We must continue to fight for the repeal of Goals 2000 and School-to-Work. We must never help create an atmosphere of legitimacy for these atrocities of the classroom. If we allow that to happen – we have lost.

And we must make sure that any politician feels the consequences of his actions if he refuses to listen to our pleas. Stop the flow of money to his campaign; stop volunteering to work for him. And stop being polite to him. A politician really hates it when you are angry with him. So, stay in his face – and don’t let him get away with ignoring you.

Never, ever support the lesser of two evils.

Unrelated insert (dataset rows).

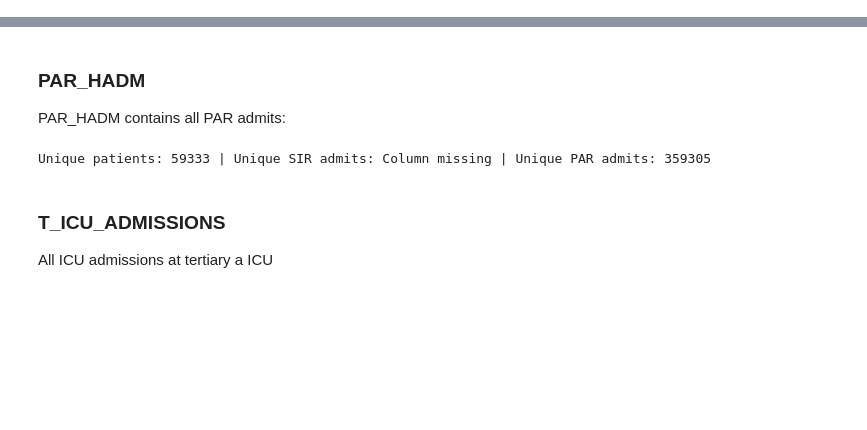
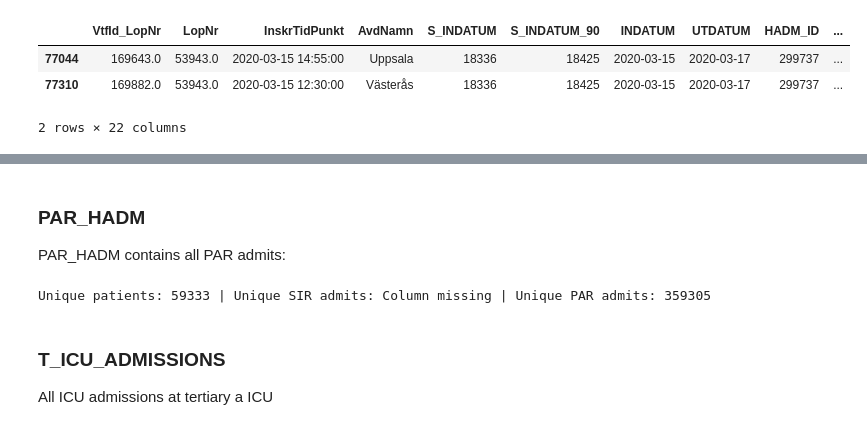
Before and after one commit to johol355/neuro-ascertainment, a Jupyter notebook: candidate-queries/hospital-admission-concept/hospital-admission-concept.ipynb, the cells around one changed output, grey strips where cells are left out. Cells and saved outputs as stored; diff of their text form; code cells hidden in the pictures; blank space fills up the shorter version.

```diff
--- a/candidate-queries/hospital-admission-concept/hospital-admission-concept.ipynb
+++ b/candidate-queries/hospital-admission-concept/hospital-admission-concept.ipynb
@@ -24,3 +24,16 @@ def count_id(df):
     VtfId_LopNr = df['VtfId_LopNr'].nunique() if 'VtfId_LopNr' in df else 'Column missing'
     HADM_ID = df['HADM_ID'].nunique() if 'HADM_ID' in df else 'Column missing'
     return print(f'Unique patients: {LopNr} | Unique SIR admits: {VtfId_LopNr} | Unique PAR admits: {HADM_ID}')
+# %%
+q = query + "SELECT * FROM DAOH_90_STEP_3"
+d = pd.read_sql(q, engine)
+d["InskrTidPunkt"] = pd.to_datetime(d.InskrTidPunkt, unit="s")
+d["INDATUM"] = pd.to_datetime(d.INDATUM * 86400, unit="s")
+d["UTDATUM"] = pd.to_datetime(d.UTDATUM * 86400, unit="s")
+# %%
+d.query("LopNr == 53943.0")
+# %% [output]
+|  | VtfId_LopNr | LopNr | InskrTidPunkt | AvdNamn | S_INDATUM | S_INDATUM_90 | INDATUM | UTDATUM | HADM_ID | ... |
+| 77044 | 169643.0 | 53943.0 | 2020-03-15 14:55:00 | Uppsala | 18336 | 18425 | 2020-03-15 | 2020-03-17 | 299737 | ... |
+| 77310 | 169882.0 | 53943.0 | 2020-03-15 12:30:00 | Västerås | 18336 | 18425 | 2020-03-15 | 2020-03-17 | 299737 | ... |
+2 rows × 22 columns
```
Also changed, not shown: parts of 8 cells of this notebook, 2 other files.
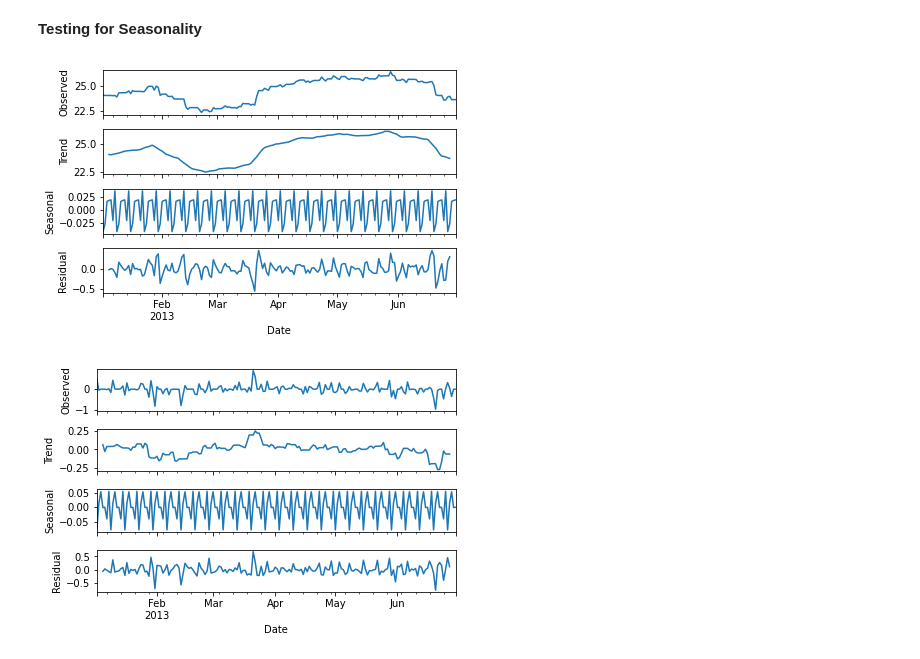
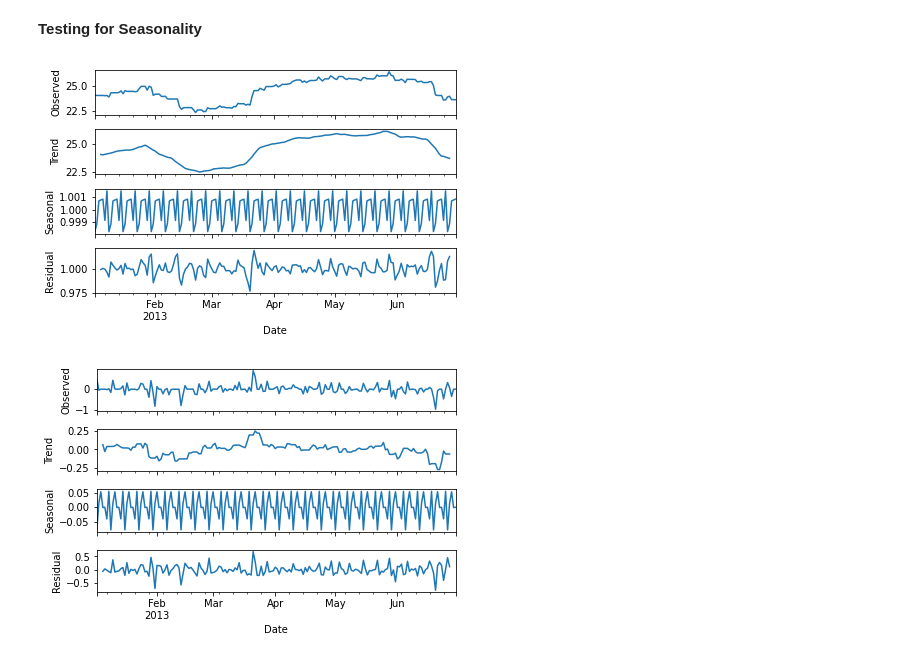
Before and after one commit to melaniaczobit/Predicting-AstraZeneca-Stock-Movement, a Jupyter notebook: AstraZeneca_Stock_Prices.ipynb, the cells around one changed output. Drawn from its saved outputs; the diff is of its cells as text; code cells hidden in the pictures.

```diff
--- a/AstraZeneca_Stock_Prices.ipynb
+++ b/AstraZeneca_Stock_Prices.ipynb
@@ -306,10 +308,10 @@ plot_pacf(train['Close_diff'], lags=30, title='Partial Autocorrelation Plot of D
 # %%
 from statsmodels.tsa.seasonal import seasonal_decompose
 # %%
-output = seasonal_decompose(train['Close'][:180], model='additive')
+output = seasonal_decompose(train['Close'][:180], model='multiplicative')
 output.plot();
 # %% [output]
-[figure, old version]
+[figure, new version]
 # %%
 decomposed = seasonal_decompose(train['Close_diff'][:180], model='additive')
 decomposed.plot();
```
Also changed, not shown: parts of 18 cells of this notebook.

Do not accept compromise – especially before the battle is fought. Do not allow others to dictate the debate by injecting their own politically correct language like: higher order thinking skills, site-based management or gender norming. It’s a smokescreen. Insist on using plain English in your debates. If your school is producing stupid children – say so.

Do not count on groups from Washington to fight your battles for you. I assure you that we could have stopped the CAREERS Act if all of the major conservative education groups on Capitol Hill had banded together and fought as one unit. Several did try. But several others gave it only lip service. Still more actually tried to play Capitol Hill big shot – selling out the whole movement. They were used by Mike DeWine and Buck McKeon to paint the grassroots as out-of-touch radicals.

Above all – learn this. You will never end School-to-Work, Goals 2000 or Outcome-based Education. You will never stop the rape of American education. You will never regain control of your local schools and the curriculum.

Not until you get the federal government out of the education business.

I know that sometimes the fight seems an impossible one. I know victory seems very far away. I know it’s hard to go on, defeat after defeat. But what choice do we have?

We know our way is right. We have the facts on our side. There is no reason for us to lose. Do not allow them to win by default.

But we have reason to be optimistic. Because, you see, every time a mom finds her child to be a victim of education “reform,” every time she takes those few minutes to check on the situation – that mom finds herself unknowingly headed down a road of no return, right to our camp of freedom fighters. So lift up your head – and know that our forces are growing.

The more programs the social planners throw at us – the stronger we grow. Because with each new program there are more victims and consequently more people know we are right about our accusations against the education establishment.

Keep speaking out – keep bringing more moms to our side – and make it your goal to change the debate!

And when you are feeling low, not sure if you can go on with the fight – just keep one thought in mind – any nation that can put a man on the Moon can get the federal government out of the classroom.

Tom DeWeese
[email protected]

Tom DeWeese is President of the American Policy Center and National Grassroots Coordinator for CFACT (Committee for a Constructive Tomorrow) working to help local activists organize into Freedom Pods ( He is also the author of three books, including Now Tell Me I Was Wrong, ERASE, and Sustainable: the WAR on Free Enterprise, Private Property, and Individuals.